Other authors:Elizabeth Carter (Translator), W. H. D. Rouse (Editor)
Info:New York, E.P. Dutton & co. [1933]
Collections:Your library, printbooks
Tags:printbook, booksale, english language, owned

Work details

The Discourses of Epictetus by Epictetus



Sign up for LibraryThing to find out whether you'll like this book.

No current Talk conversations about this book.

» See also 3 mentions

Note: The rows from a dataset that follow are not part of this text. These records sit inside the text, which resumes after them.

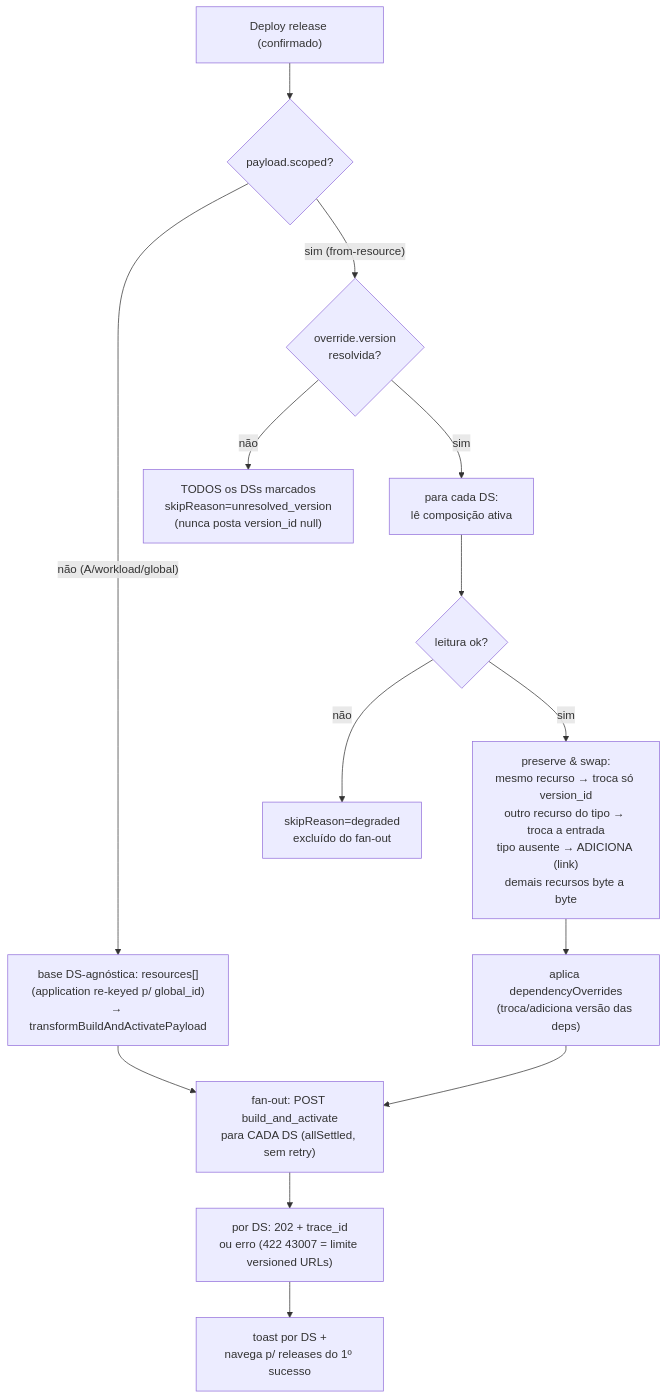
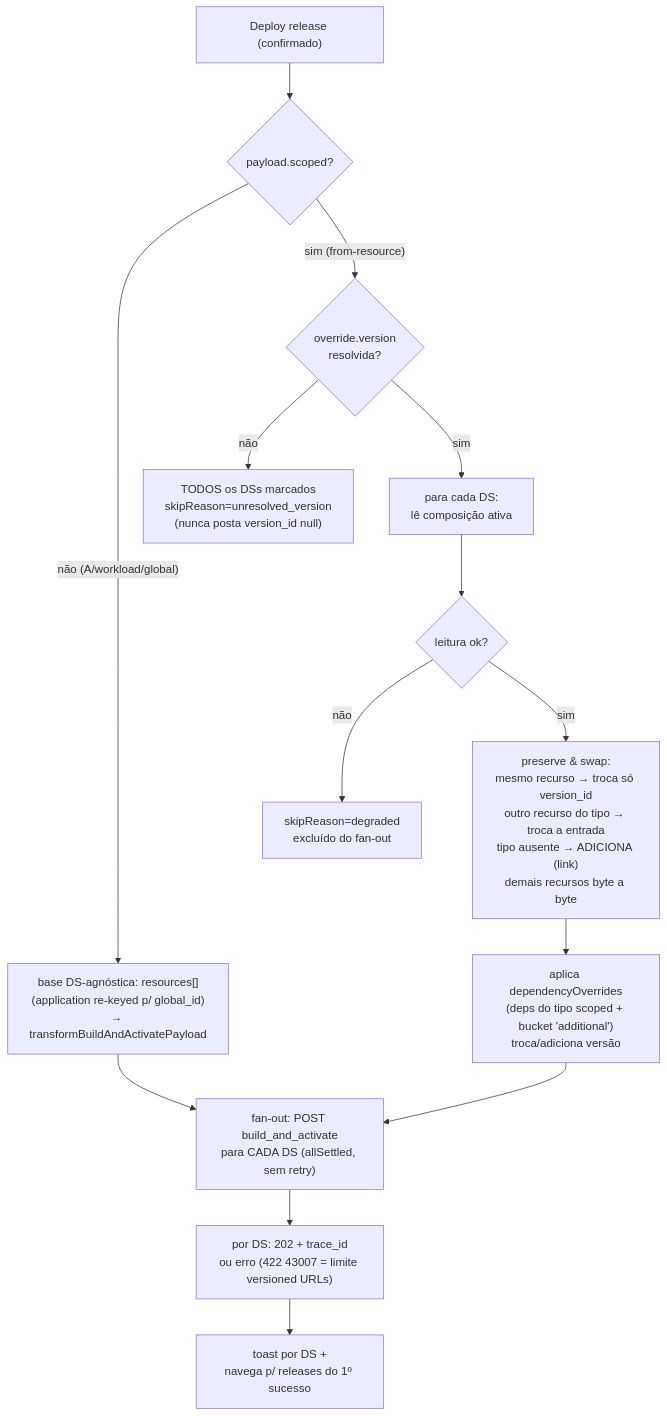
One commit to aziontech/azion-console-kit changed the seventh of 7 diagrams in docs/RELEASE-COMPOSER-FLOWS.md. Above: the diagram before and after it, drawn with Mermaid. The commit also changed other lines of this file, not shown here.

Commit message:
fix: update line references in release-compose-flow for accuracy

````diff
--- a/docs/RELEASE-COMPOSER-FLOWS.md
+++ b/docs/RELEASE-COMPOSER-FLOWS.md
@@ -410,19 +422,19 @@
 ```mermaid
 flowchart TD
     A["Deploy release (confirmado)"] --> B{"payload.scoped?"}
 
     B -->|"não (A/workload/global)"| C["base DS-agnóstica: resources[]<br/>(application re-keyed p/ global_id)<br/>→ transformBuildAndActivatePayload"]
     C --> D["fan-out: POST build_and_activate<br/>para CADA DS (allSettled, sem retry)"]
 
     B -->|"sim (from-resource)"| E{"override.version<br/>resolvida?"}
     E -->|"não"| F["TODOS os DSs marcados<br/>skipReason=unresolved_version<br/>(nunca posta version_id null)"]
     E -->|"sim"| G["para cada DS:<br/>lê composição ativa"]
     G --> H{"leitura ok?"}
     H -->|"não"| I["skipReason=degraded<br/>excluído do fan-out"]
     H -->|"sim"| J["preserve & swap:<br/>mesmo recurso → troca só version_id<br/>outro recurso do tipo → troca a entrada<br/>tipo ausente → ADICIONA (link)<br/>demais recursos byte a byte"]
-    J --> K["aplica dependencyOverrides<br/>(troca/adiciona versão das deps)"]
+    J --> K["aplica dependencyOverrides<br/>(deps do tipo scoped + bucket 'additional')<br/>troca/adiciona versão"]
     K --> D
 
     D --> L["por DS: 202 + trace_id<br/>ou erro (422 43007 = limite versioned URLs)"]
     L --> M["toast por DS +<br/>navega p/ releases do 1º sucesso"]
 ```
````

English (2)  Spanish (1)  All languages (3)
Showing 2 of 2
If you like the tedium of a stoic, you'll enjoy this book. How sad. ( )
  JVioland | Jul 14, 2014 |
Written during the first century A.D., Arrianus wrote the words of Epictetus in the style in which they were delivered in speech. To provide a synoposis of the explanation given in this book (from the Modern Library), Stoicism was founded by Zeno in taking from Plato the value of self-sufficiency. If the universe is self-sufficient, dualism would not be possible and so monism must be. And that implies that everything is good and natural. Ironically, the efficient workings of the self-sufficient machine of the universe inspired belief in "god" (fate, whatever). The general belief that everyone should do what they are meant to do resulted in the Stoics being heard in public life. While the Epicureans sought to withdraw, the Stoic philosophy became an underlying part of later political and social philosophy. The writing itself struck me as similar in places to the timeless motivational messages of personal will. There were also strong corollaries to the Bible, particularly the phrase, "Seek, and you shall find" and parables of seeds and the vine. ( )
1 vote jpsnow |
Showing 2 of 2
no reviews | add a review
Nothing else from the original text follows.